Isaac Herzog, the incumbent Jewish Agency chairman, former Labor party leader, and son of Israel’s sixth president, Chaim Herzog, becomes Israel’s 11th president in a Wednesday afternoon ceremony in Jerusalem.
He replaces Reuven (Ruby) Rivlin. Although the presidency is a largely ceremonial position within Israel’s parliamentary democracy, the post is a bully pulpit for those who have sought to exploit it as such.
The bulk of political power is held by the prime minister, who wins his or her seat based on the popular appeal of the prime minister’s party and its ability to fashion a majority coalition in the 120-seat parliament, the Knesset. Those sitting lawmakers elect the president by secret ballot.
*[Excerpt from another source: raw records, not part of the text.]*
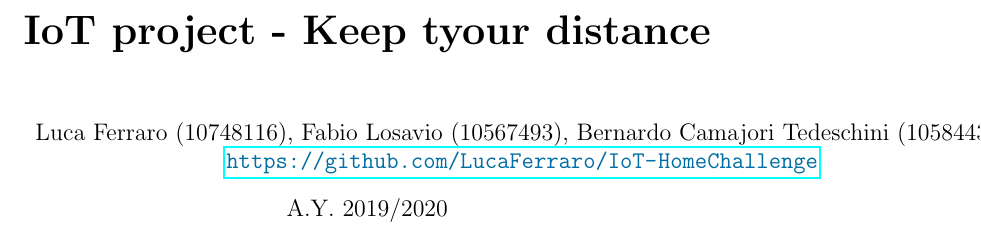
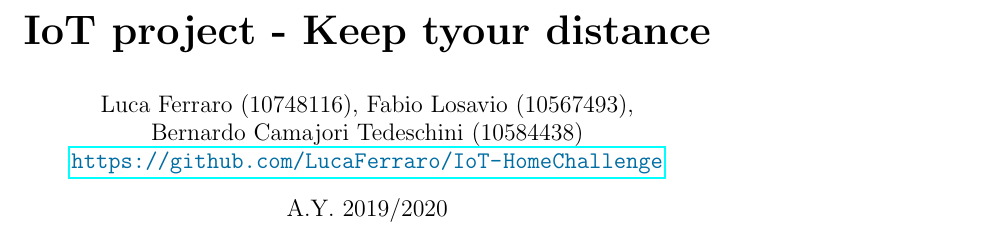
Before and after one commit to LucaFerraro/IoT-HomeChallenge, a LaTeX document (Project/Project_report.tex): part of page 1 of 6, cut so that both start at the same text. Compiled offline with pdfLaTeX.

Commit message:
Corrected title page

```diff
--- a/Project/Project_report.tex
+++ b/Project/Project_report.tex
@@ -33,7 +33,8 @@
 
 %-------Titlepage information------------------------------------------
 \title{\textbf{\huge{IoT project - Keep tyour distance}}}
-\author{Luca Ferraro (10748116), Fabio Losavio (10567493), Bernardo Camajori Tedeschini (10584438)  \\
+\author{Luca Ferraro (10748116), Fabio Losavio (10567493),\\
+            Bernardo Camajori Tedeschini (10584438)  \\
 \textcolor{url_blue}{\url{https://github.com/LucaFerraro/IoT-HomeChallenge}}}
 \date{A.Y. 2019/2020}
 %----------------------------------------------------------------------
```
Also changed, not shown: Project/Project_report.pdf.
The most significant of the presidential powers is deciding which parliamentarian is given the opportunity to form a coalition following an election. An unparalleled level of pomp and circumstance will accompany Herzog’s ascension to office as the new president. On his final day in office, Rivlin received a congratulatory phone call from Palestinian Authority President Mahmoud Abbas.